Though born poor, Diaz proved to be a businessman through and through. During his college days, he supported himself by washing and dispatching tourist transport vans and driving a tricycle when he had no classes.
“Tuwing hapon, akala ng mga classmate at teacher ko na mayaman ako kasi sinusundo ako ng shuttle van. Hindi nila alam, pagdating sa bayan, huhugasan ko ‘yon. Ang bayad sa akin is 100 pesos per van. Hanggang alas-siyete ng gabi, nakakatatlong van ako, ‘yon ang pantustos ko ng aking pag-aaral,” he said.
As an adult, he began working as a private driver to a politician. But without his boss, he would drive a multicab in Puerto Princesa City to earn more. After his stint as a private driver, he worked at a bank during mornings and as a tricycle driver at night. However, his wealth only started growing when he invested in a truck and offering services to a mining company in Narra.
After living in Puerto Princesa for 22 years, Diaz decided to run for mayor because of what he perceived as insufficient help to the common people from the local government. He added that he immediately went for the highest executive position because he believes he can provide the most help with that position.
“Ikot ako nang ikot sa Puerto, nakita ko ang karaniwang mas na medyo nahihirapan na. May tulong sa atin ang gobyerno pero kaunti. Kaya naisipan kong tumulong kaya naisipan kong tumakbo na mayor. Kaya mayor kasi kapag kagawad, hindi natin sila [ang mga tao] matutulungan,” he added.
Diaz promised he would instill “real change” in Puerto Princesa City should he be voted for mayor. He aims to also put up a general hospital in Puerto Princesa, create a drainage master plan to avert frequent flooding, and to lengthen the renewal period for motor boat owners and tricycle drivers to three years.
“Noong may pandemic, hindi rin nakakalabas ‘yong mga may bangka. Pagkatapos, kapag may bagyo pa, may Amihan, kulang na ‘yong kinikita nila, tapos magbabayad pa sila ng mayor’s permit every year,” he said.
For his post-COVID recovery plans, Diaz also wants to open more tourist spots in Puerto Princesa, especially in the rural barangays.
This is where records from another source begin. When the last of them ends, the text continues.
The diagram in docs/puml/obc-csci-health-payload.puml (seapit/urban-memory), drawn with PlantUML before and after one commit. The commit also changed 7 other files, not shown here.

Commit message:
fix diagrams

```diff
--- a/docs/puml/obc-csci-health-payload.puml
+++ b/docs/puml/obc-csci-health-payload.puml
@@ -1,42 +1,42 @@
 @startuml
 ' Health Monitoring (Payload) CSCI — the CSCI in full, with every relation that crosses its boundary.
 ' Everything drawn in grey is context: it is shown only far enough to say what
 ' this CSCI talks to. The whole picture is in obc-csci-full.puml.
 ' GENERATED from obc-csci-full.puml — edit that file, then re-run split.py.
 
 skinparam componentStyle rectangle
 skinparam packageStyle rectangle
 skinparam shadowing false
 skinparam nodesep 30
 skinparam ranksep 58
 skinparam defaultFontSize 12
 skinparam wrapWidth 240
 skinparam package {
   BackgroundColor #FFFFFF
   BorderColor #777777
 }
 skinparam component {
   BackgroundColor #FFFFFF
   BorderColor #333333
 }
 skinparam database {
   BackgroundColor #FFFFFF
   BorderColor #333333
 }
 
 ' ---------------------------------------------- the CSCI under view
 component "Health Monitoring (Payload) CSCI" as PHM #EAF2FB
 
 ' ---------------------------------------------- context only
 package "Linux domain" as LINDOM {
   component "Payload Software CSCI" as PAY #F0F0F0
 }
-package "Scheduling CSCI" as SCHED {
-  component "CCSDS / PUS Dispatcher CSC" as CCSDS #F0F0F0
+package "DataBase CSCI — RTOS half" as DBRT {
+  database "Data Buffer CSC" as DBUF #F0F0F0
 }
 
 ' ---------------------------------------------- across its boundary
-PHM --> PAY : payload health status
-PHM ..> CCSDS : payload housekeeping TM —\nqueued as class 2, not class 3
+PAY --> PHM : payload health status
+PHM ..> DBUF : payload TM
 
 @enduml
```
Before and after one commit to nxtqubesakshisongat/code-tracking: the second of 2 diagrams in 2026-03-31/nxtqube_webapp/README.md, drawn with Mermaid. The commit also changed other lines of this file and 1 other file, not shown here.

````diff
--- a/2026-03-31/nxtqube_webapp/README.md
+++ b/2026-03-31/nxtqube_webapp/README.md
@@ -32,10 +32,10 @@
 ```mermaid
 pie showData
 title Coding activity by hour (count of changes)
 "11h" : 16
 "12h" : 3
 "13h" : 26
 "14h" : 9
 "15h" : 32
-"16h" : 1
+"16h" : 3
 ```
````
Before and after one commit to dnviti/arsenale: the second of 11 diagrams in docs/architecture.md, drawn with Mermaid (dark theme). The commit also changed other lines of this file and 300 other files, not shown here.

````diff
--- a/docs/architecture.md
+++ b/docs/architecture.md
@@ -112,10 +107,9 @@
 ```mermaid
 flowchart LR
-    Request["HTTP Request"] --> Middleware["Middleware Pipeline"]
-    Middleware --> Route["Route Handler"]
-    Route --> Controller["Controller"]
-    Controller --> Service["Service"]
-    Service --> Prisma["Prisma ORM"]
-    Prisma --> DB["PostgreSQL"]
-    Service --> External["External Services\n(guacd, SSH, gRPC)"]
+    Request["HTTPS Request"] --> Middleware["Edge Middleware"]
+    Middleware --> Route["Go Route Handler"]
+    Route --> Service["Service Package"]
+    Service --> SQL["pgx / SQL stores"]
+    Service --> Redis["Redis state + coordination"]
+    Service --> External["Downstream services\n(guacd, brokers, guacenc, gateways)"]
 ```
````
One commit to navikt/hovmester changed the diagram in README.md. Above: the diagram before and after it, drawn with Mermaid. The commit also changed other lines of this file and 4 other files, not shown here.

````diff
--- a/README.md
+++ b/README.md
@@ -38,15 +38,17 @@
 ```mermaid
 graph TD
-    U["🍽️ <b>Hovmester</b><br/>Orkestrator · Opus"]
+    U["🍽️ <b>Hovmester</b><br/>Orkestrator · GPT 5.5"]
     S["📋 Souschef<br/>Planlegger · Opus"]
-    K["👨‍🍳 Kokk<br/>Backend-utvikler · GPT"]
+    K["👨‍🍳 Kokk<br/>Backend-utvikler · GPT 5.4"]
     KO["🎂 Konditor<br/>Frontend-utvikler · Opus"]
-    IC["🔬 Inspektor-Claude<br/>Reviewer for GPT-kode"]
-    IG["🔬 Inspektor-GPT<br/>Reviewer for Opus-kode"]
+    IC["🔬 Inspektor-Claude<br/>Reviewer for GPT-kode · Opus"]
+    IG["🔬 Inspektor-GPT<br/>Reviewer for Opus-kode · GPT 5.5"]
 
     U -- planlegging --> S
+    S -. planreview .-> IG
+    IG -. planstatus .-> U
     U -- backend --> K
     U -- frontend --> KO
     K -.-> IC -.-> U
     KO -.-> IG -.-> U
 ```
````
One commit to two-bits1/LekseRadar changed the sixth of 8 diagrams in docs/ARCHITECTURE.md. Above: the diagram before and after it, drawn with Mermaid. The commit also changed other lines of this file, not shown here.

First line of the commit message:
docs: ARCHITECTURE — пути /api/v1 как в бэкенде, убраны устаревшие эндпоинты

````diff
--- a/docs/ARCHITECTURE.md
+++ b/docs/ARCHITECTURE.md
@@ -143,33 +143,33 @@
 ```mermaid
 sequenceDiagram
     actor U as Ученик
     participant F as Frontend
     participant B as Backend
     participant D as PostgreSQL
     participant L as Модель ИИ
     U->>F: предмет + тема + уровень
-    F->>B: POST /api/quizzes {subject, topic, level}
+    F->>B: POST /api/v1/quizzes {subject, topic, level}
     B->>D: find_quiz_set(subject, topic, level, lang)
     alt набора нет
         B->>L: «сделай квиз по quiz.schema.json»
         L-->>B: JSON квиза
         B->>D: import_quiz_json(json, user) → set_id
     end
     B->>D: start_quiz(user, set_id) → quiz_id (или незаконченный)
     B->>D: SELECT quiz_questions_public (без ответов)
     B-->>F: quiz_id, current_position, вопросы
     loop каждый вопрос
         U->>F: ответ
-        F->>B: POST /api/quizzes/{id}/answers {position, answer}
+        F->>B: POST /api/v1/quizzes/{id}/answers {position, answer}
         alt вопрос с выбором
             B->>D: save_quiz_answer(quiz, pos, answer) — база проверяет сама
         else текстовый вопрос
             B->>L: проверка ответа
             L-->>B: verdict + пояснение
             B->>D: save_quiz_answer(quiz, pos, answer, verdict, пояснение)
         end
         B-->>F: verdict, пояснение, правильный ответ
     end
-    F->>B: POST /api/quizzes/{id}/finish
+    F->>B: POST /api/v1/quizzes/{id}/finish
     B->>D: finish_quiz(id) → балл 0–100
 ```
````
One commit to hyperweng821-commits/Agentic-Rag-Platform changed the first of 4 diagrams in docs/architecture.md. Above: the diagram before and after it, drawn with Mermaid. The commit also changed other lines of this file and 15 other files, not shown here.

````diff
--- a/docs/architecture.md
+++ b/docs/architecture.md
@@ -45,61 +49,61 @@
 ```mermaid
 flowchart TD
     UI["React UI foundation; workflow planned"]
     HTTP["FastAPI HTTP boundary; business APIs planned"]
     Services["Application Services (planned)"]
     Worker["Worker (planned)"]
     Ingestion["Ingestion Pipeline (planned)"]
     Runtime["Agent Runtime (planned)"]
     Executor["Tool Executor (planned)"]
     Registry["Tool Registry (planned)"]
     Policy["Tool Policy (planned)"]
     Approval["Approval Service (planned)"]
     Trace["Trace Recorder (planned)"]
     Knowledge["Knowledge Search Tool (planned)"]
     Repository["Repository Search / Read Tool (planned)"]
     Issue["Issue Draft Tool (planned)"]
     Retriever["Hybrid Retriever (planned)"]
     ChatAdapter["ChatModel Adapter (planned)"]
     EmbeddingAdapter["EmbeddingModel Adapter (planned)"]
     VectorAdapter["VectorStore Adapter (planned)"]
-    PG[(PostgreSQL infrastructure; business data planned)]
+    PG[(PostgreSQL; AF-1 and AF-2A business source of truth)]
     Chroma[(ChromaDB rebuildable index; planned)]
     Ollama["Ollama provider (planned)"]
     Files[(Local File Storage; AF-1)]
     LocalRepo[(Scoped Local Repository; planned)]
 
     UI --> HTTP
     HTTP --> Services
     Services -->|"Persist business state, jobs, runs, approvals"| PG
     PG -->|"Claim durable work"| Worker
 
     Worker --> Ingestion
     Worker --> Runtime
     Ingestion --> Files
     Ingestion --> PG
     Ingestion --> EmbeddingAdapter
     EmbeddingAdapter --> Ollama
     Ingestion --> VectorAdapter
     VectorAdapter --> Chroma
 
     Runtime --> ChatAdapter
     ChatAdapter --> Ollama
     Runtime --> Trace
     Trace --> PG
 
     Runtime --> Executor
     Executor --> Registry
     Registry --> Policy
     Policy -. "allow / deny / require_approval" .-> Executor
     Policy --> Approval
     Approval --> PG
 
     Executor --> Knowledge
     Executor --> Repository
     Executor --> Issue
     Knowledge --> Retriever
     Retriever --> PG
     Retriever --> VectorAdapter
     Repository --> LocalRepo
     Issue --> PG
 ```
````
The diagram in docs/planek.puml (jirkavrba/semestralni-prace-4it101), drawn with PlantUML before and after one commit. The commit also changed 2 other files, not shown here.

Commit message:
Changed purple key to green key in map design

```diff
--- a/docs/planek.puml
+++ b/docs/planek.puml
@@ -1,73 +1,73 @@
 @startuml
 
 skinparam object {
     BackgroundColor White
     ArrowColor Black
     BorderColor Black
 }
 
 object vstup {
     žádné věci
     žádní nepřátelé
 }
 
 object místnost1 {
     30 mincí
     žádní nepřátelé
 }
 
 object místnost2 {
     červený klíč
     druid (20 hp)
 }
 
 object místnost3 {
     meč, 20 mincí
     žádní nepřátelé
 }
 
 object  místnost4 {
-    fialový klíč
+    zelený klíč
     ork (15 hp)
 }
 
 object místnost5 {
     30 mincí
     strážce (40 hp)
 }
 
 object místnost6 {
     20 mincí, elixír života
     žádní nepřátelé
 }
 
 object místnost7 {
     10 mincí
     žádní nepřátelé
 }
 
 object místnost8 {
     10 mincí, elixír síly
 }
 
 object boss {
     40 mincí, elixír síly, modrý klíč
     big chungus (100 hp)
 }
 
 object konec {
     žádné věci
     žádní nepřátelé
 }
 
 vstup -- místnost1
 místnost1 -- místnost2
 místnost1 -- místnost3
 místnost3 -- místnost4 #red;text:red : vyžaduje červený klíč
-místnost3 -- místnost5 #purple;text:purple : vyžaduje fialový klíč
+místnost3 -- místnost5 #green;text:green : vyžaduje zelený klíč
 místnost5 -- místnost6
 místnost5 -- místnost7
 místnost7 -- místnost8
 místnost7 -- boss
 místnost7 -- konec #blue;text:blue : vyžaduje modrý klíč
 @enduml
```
He also wants to help farmers in the northern barangays recover after being badly hit by Typhoon “Odette,” but he did not give specific programs.
Diaz also expressed his views about the city’s current power problems, such as frequent blackouts, rising electricity rates, and the proposed privatization of the Palawan Electric Cooperative (PALECO). He stated that the city should invest in hydroelectric power and solar power, and that PALECO should not be privatized because this would mean that power rates will increase.
“Wag natin i-privatize siguro, mas lalong mahihirapan tayo, mas lalong tataas ang [presyo] ng kuryente,” he added.